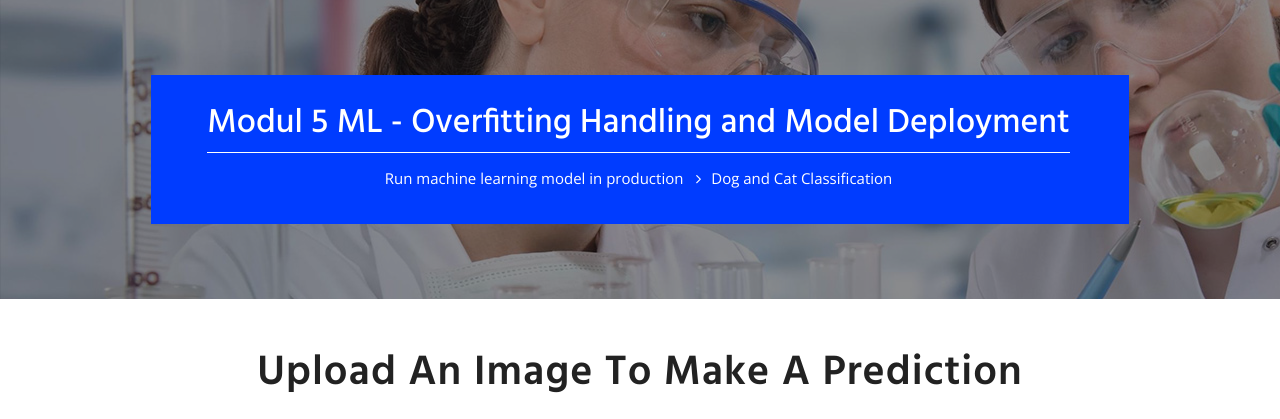
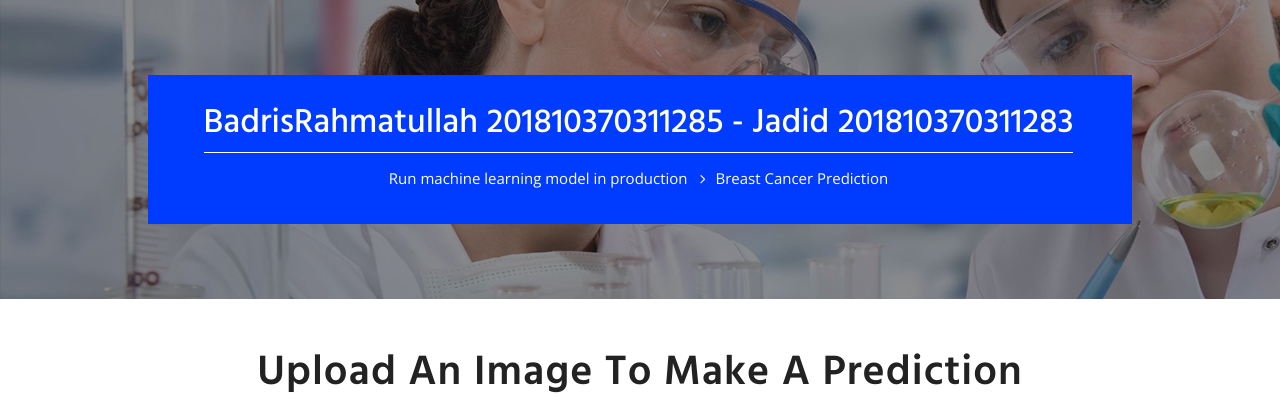
Before and after one commit to BadrisRahmatullah/breastcancer-image, a Flask app: page / in a window 1280 px wide. Shown: the top 419 px of the page. Run offline with Flask 2, Linux system fonts and the light colour scheme; some libraries are stand-ins or nearby versions; some web fonts are replaced.

Commit message:
Update select.html

```diff
--- a/templates/select.html
+++ b/templates/select.html
@@ -5,10 +5,10 @@
 <section class="page-title centred" style="background-image: url(../static/main/images/background/page-title.jpg);">
     <div class="container">
         <div class="content-box" style="background-color: #003cff;">
-            <div class="title">Modul 5 ML - Overfitting Handling and Model Deployment</div>
+            <div class="title">BadrisRahmatullah 201810370311285 - Jadid 201810370311283 </div>
             <ul class="bread-crumb">
                 <li>Run machine learning model in production</li>
-                <li>Dog and Cat Classification</li>
+                <li>Breast Cancer Prediction</li>
             </ul>
         </div>
     </div>
```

### Work required
Each line in the listing where the word "title" is found is to be copied.

### Answer for the task
 <section class="page-title centred" style="background-image: url(../static/main/images/background/page-title.jpg);">
-            <div class="title">Modul 5 ML - Overfitting Handling and Model Deployment</div>
+            <div class="title">BadrisRahmatullah 201810370311285 - Jadid 201810370311283 </div>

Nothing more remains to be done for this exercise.